The input:
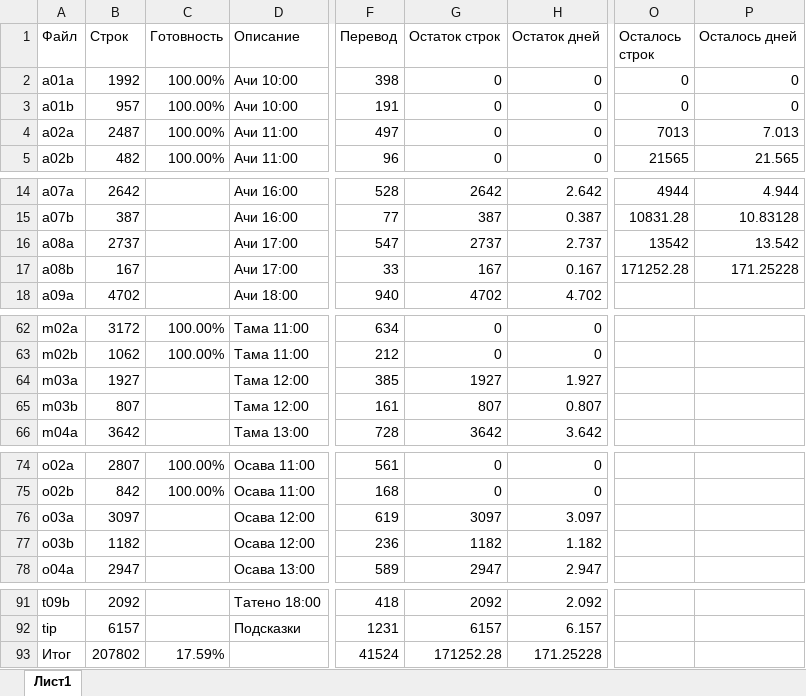
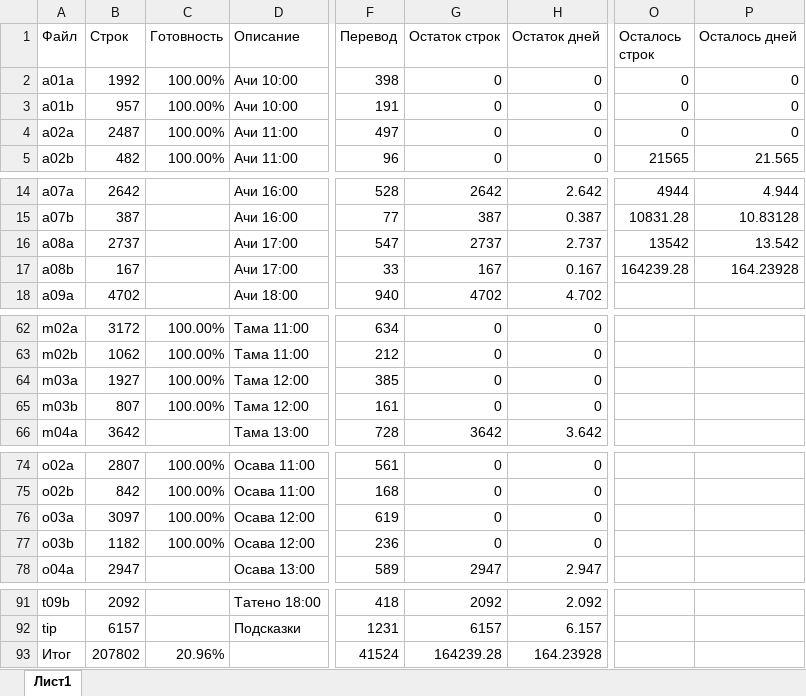
Before and after one commit to miegir/ShibuyaTools, an Excel workbook: ShibuyaTools/patch/ru/doc/Прогресс.xlsx, sheet Лист1, drawn as a sheet; only a part is shown, gaps mark what is left out; values as stored, in another font and other column widths than the file's, no borders; table styles not drawn; the diff names each change by its address in the sheet, - before the commit and + after, or states it on an @@ line.

```diff
--- a/ShibuyaTools/patch/ru/doc/Прогресс.xlsx (sheet Лист1)
+++ b/ShibuyaTools/patch/ru/doc/Прогресс.xlsx (sheet Лист1)
-O4 (Осталось строк): 7013
+O4 (Осталось строк): 0
-P4 (Осталось дней): 7.013
+P4 (Осталось дней): 0
-O17 (Осталось строк): 171252.28
+O17 (Осталось строк): 164239.28
-P17 (Осталось дней): 171.25228
+P17 (Осталось дней): 164.23928
-C64:C65 (Готовность): (empty)
+C64:C65 (Готовность): 100.00%
-G64 (Остаток строк): 1927
+G64 (Остаток строк): 0
-H64 (Остаток дней): 1.927
+H64 (Остаток дней): 0
-G65 (Остаток строк): 807
+G65 (Остаток строк): 0
-H65 (Остаток дней): 0.807
+H65 (Остаток дней): 0
-C76:C77 (Готовность): (empty)
+C76:C77 (Готовность): 100.00%
-G76 (Остаток строк): 3097
+G76 (Остаток строк): 0
-H76 (Остаток дней): 3.097
+H76 (Остаток дней): 0
-G77 (Остаток строк): 1182
+G77 (Остаток строк): 0
-H77 (Остаток дней): 1.182
+H77 (Остаток дней): 0
-C93 (Готовность): 17.59%
+C93 (Готовность): 20.96%
-G93 (Остаток строк): 171252.28
+G93 (Остаток строк): 164239.28
-H93 (Остаток дней): 171.25228
+H93 (Остаток дней): 164.23928
```
Also changed, not shown: 9 other files.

Exercise aim:
Leaving every picture aside, repeat the listing exactly.

Exercise answer:
Before and after one commit to miegir/ShibuyaTools, an Excel workbook: ShibuyaTools/patch/ru/doc/Прогресс.xlsx, sheet Лист1, drawn as a sheet; only a part is shown, gaps mark what is left out; values as stored, in another font and other column widths than the file's, no borders; table styles not drawn; the diff names each change by its address in the sheet, - before the commit and + after, or states it on an @@ line.

```diff
--- a/ShibuyaTools/patch/ru/doc/Прогресс.xlsx (sheet Лист1)
+++ b/ShibuyaTools/patch/ru/doc/Прогресс.xlsx (sheet Лист1)
-O4 (Осталось строк): 7013
+O4 (Осталось строк): 0
-P4 (Осталось дней): 7.013
+P4 (Осталось дней): 0
-O17 (Осталось строк): 171252.28
+O17 (Осталось строк): 164239.28
-P17 (Осталось дней): 171.25228
+P17 (Осталось дней): 164.23928
-C64:C65 (Готовность): (empty)
+C64:C65 (Готовность): 100.00%
-G64 (Остаток строк): 1927
+G64 (Остаток строк): 0
-H64 (Остаток дней): 1.927
+H64 (Остаток дней): 0
-G65 (Остаток строк): 807
+G65 (Остаток строк): 0
-H65 (Остаток дней): 0.807
+H65 (Остаток дней): 0
-C76:C77 (Готовность): (empty)
+C76:C77 (Готовность): 100.00%
-G76 (Остаток строк): 3097
+G76 (Остаток строк): 0
-H76 (Остаток дней): 3.097
+H76 (Остаток дней): 0
-G77 (Остаток строк): 1182
+G77 (Остаток строк): 0
-H77 (Остаток дней): 1.182
+H77 (Остаток дней): 0
-C93 (Готовность): 17.59%
+C93 (Готовность): 20.96%
-G93 (Остаток строк): 171252.28
+G93 (Остаток строк): 164239.28
-H93 (Остаток дней): 171.25228
+H93 (Остаток дней): 164.23928
```
Also changed, not shown: 9 other files.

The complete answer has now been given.